Source information
+---+

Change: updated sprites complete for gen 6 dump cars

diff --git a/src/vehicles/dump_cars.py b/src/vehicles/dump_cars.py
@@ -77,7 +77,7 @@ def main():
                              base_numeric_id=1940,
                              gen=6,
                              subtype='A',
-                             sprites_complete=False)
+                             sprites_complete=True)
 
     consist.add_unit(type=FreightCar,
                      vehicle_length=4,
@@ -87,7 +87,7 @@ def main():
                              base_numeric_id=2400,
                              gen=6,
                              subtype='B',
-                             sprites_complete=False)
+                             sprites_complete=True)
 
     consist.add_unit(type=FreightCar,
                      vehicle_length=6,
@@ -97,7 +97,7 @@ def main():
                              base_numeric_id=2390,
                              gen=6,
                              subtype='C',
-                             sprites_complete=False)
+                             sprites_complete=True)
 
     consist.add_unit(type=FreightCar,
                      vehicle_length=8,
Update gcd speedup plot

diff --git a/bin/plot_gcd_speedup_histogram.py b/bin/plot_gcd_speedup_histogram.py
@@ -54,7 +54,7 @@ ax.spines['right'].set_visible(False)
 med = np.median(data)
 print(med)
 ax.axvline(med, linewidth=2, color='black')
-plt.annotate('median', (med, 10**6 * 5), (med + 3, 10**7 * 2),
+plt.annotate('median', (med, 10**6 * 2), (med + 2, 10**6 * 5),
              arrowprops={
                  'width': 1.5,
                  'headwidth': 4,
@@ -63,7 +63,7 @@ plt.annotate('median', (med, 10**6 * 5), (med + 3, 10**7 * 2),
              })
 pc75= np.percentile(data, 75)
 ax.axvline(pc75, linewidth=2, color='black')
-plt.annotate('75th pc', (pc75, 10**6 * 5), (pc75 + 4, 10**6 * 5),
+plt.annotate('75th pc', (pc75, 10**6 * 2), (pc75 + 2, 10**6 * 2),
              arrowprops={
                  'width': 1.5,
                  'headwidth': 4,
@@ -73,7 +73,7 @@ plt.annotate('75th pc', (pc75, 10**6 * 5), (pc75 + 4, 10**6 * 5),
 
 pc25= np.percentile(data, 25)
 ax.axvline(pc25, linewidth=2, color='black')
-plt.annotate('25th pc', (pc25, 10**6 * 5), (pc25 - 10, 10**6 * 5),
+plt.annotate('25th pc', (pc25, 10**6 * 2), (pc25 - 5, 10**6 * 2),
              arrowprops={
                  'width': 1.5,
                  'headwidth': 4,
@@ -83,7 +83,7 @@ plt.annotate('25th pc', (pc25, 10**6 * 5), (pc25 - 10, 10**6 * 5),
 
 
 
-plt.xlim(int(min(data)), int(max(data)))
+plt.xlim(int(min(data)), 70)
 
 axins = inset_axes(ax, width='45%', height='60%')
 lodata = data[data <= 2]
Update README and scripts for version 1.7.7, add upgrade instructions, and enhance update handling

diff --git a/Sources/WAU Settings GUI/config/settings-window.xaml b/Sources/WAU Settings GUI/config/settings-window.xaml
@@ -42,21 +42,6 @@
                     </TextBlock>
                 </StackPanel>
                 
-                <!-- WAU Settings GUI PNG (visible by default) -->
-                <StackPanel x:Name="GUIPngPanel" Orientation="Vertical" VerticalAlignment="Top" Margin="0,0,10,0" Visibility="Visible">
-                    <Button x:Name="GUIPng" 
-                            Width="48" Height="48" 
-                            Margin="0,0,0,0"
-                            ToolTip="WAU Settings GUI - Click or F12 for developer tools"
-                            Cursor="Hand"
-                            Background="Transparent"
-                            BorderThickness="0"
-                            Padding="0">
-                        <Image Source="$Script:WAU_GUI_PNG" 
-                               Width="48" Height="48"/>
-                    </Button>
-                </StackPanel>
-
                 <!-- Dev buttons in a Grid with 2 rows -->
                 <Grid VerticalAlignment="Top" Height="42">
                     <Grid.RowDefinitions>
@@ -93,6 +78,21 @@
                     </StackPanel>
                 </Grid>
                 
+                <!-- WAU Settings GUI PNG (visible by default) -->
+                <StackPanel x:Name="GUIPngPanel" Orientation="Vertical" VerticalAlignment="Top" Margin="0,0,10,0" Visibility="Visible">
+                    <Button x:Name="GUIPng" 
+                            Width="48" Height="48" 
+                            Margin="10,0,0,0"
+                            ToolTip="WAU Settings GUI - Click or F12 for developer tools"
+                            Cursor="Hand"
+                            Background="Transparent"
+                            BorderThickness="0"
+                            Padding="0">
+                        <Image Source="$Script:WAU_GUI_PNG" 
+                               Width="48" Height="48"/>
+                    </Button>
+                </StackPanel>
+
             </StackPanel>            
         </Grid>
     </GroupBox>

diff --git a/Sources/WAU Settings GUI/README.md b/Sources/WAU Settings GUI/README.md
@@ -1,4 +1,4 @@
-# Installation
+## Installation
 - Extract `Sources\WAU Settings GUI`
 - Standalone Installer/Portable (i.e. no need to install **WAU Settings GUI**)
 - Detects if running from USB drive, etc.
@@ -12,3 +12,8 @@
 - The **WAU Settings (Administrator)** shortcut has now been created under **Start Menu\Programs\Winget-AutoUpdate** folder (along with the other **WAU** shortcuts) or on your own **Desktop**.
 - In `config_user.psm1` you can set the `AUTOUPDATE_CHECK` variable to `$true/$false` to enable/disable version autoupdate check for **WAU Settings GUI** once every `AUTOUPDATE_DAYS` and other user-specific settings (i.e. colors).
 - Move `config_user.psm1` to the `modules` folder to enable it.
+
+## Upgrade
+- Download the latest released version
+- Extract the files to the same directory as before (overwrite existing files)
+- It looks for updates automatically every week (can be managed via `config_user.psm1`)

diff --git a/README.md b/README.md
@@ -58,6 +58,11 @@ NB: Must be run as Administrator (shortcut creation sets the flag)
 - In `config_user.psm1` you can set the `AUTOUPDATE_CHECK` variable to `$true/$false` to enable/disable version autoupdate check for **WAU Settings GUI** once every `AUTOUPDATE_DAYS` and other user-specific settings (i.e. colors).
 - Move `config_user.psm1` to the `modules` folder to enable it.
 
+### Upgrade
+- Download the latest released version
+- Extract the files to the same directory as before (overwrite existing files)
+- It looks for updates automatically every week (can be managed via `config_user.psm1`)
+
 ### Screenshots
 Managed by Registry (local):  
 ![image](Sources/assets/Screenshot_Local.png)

+---+

Action item
Write the listing out again, word for word, in its entirety.

Answer for the task
Change: updated sprites complete for gen 6 dump cars

diff --git a/src/vehicles/dump_cars.py b/src/vehicles/dump_cars.py
@@ -77,7 +77,7 @@ def main():
                              base_numeric_id=1940,
                              gen=6,
                              subtype='A',
-                             sprites_complete=False)
+                             sprites_complete=True)
 
     consist.add_unit(type=FreightCar,
                      vehicle_length=4,
@@ -87,7 +87,7 @@ def main():
                              base_numeric_id=2400,
                              gen=6,
                              subtype='B',
-                             sprites_complete=False)
+                             sprites_complete=True)
 
     consist.add_unit(type=FreightCar,
                      vehicle_length=6,
@@ -97,7 +97,7 @@ def main():
                              base_numeric_id=2390,
                              gen=6,
                              subtype='C',
-                             sprites_complete=False)
+                             sprites_complete=True)
 
     consist.add_unit(type=FreightCar,
                      vehicle_length=8,
Update gcd speedup plot

diff --git a/bin/plot_gcd_speedup_histogram.py b/bin/plot_gcd_speedup_histogram.py
@@ -54,7 +54,7 @@ ax.spines['right'].set_visible(False)
 med = np.median(data)
 print(med)
 ax.axvline(med, linewidth=2, color='black')
-plt.annotate('median', (med, 10**6 * 5), (med + 3, 10**7 * 2),
+plt.annotate('median', (med, 10**6 * 2), (med + 2, 10**6 * 5),
              arrowprops={
                  'width': 1.5,
                  'headwidth': 4,
@@ -63,7 +63,7 @@ plt.annotate('median', (med, 10**6 * 5), (med + 3, 10**7 * 2),
              })
 pc75= np.percentile(data, 75)
 ax.axvline(pc75, linewidth=2, color='black')
-plt.annotate('75th pc', (pc75, 10**6 * 5), (pc75 + 4, 10**6 * 5),
+plt.annotate('75th pc', (pc75, 10**6 * 2), (pc75 + 2, 10**6 * 2),
              arrowprops={
                  'width': 1.5,
                  'headwidth': 4,
@@ -73,7 +73,7 @@ plt.annotate('75th pc', (pc75, 10**6 * 5), (pc75 + 4, 10**6 * 5),
 
 pc25= np.percentile(data, 25)
 ax.axvline(pc25, linewidth=2, color='black')
-plt.annotate('25th pc', (pc25, 10**6 * 5), (pc25 - 10, 10**6 * 5),
+plt.annotate('25th pc', (pc25, 10**6 * 2), (pc25 - 5, 10**6 * 2),
              arrowprops={
                  'width': 1.5,
                  'headwidth': 4,
@@ -83,7 +83,7 @@ plt.annotate('25th pc', (pc25, 10**6 * 5), (pc25 - 10, 10**6 * 5),
 
 
 
-plt.xlim(int(min(data)), int(max(data)))
+plt.xlim(int(min(data)), 70)
 
 axins = inset_axes(ax, width='45%', height='60%')
 lodata = data[data <= 2]
Update README and scripts for version 1.7.7, add upgrade instructions, and enhance update handling

diff --git a/Sources/WAU Settings GUI/config/settings-window.xaml b/Sources/WAU Settings GUI/config/settings-window.xaml
@@ -42,21 +42,6 @@
                     </TextBlock>
                 </StackPanel>
                 
-                <!-- WAU Settings GUI PNG (visible by default) -->
-                <StackPanel x:Name="GUIPngPanel" Orientation="Vertical" VerticalAlignment="Top" Margin="0,0,10,0" Visibility="Visible">
-                    <Button x:Name="GUIPng" 
-                            Width="48" Height="48" 
-                            Margin="0,0,0,0"
-                            ToolTip="WAU Settings GUI - Click or F12 for developer tools"
-                            Cursor="Hand"
-                            Background="Transparent"
-                            BorderThickness="0"
-                            Padding="0">
-                        <Image Source="$Script:WAU_GUI_PNG" 
-                               Width="48" Height="48"/>
-                    </Button>
-                </StackPanel>
-
                 <!-- Dev buttons in a Grid with 2 rows -->
                 <Grid VerticalAlignment="Top" Height="42">
                     <Grid.RowDefinitions>
@@ -93,6 +78,21 @@
                     </StackPanel>
                 </Grid>
                 
+                <!-- WAU Settings GUI PNG (visible by default) -->
+                <StackPanel x:Name="GUIPngPanel" Orientation="Vertical" VerticalAlignment="Top" Margin="0,0,10,0" Visibility="Visible">
+                    <Button x:Name="GUIPng" 
+                            Width="48" Height="48" 
+                            Margin="10,0,0,0"
+                            ToolTip="WAU Settings GUI - Click or F12 for developer tools"
+                            Cursor="Hand"
+                            Background="Transparent"
+                            BorderThickness="0"
+                            Padding="0">
+                        <Image Source="$Script:WAU_GUI_PNG" 
+                               Width="48" Height="48"/>
+                    </Button>
+                </StackPanel>
+
             </StackPanel>            
         </Grid>
     </GroupBox>

diff --git a/Sources/WAU Settings GUI/README.md b/Sources/WAU Settings GUI/README.md
@@ -1,4 +1,4 @@
-# Installation
+## Installation
 - Extract `Sources\WAU Settings GUI`
 - Standalone Installer/Portable (i.e. no need to install **WAU Settings GUI**)
 - Detects if running from USB drive, etc.
@@ -12,3 +12,8 @@
 - The **WAU Settings (Administrator)** shortcut has now been created under **Start Menu\Programs\Winget-AutoUpdate** folder (along with the other **WAU** shortcuts) or on your own **Desktop**.
 - In `config_user.psm1` you can set the `AUTOUPDATE_CHECK` variable to `$true/$false` to enable/disable version autoupdate check for **WAU Settings GUI** once every `AUTOUPDATE_DAYS` and other user-specific settings (i.e. colors).
 - Move `config_user.psm1` to the `modules` folder to enable it.
+
+## Upgrade
+- Download the latest released version
+- Extract the files to the same directory as before (overwrite existing files)
+- It looks for updates automatically every week (can be managed via `config_user.psm1`)

diff --git a/README.md b/README.md
@@ -58,6 +58,11 @@ NB: Must be run as Administrator (shortcut creation sets the flag)
 - In `config_user.psm1` you can set the `AUTOUPDATE_CHECK` variable to `$true/$false` to enable/disable version autoupdate check for **WAU Settings GUI** once every `AUTOUPDATE_DAYS` and other user-specific settings (i.e. colors).
 - Move `config_user.psm1` to the `modules` folder to enable it.
 
+### Upgrade
+- Download the latest released version
+- Extract the files to the same directory as before (overwrite existing files)
+- It looks for updates automatically every week (can be managed via `config_user.psm1`)
+
 ### Screenshots
 Managed by Registry (local):  
 ![image](Sources/assets/Screenshot_Local.png)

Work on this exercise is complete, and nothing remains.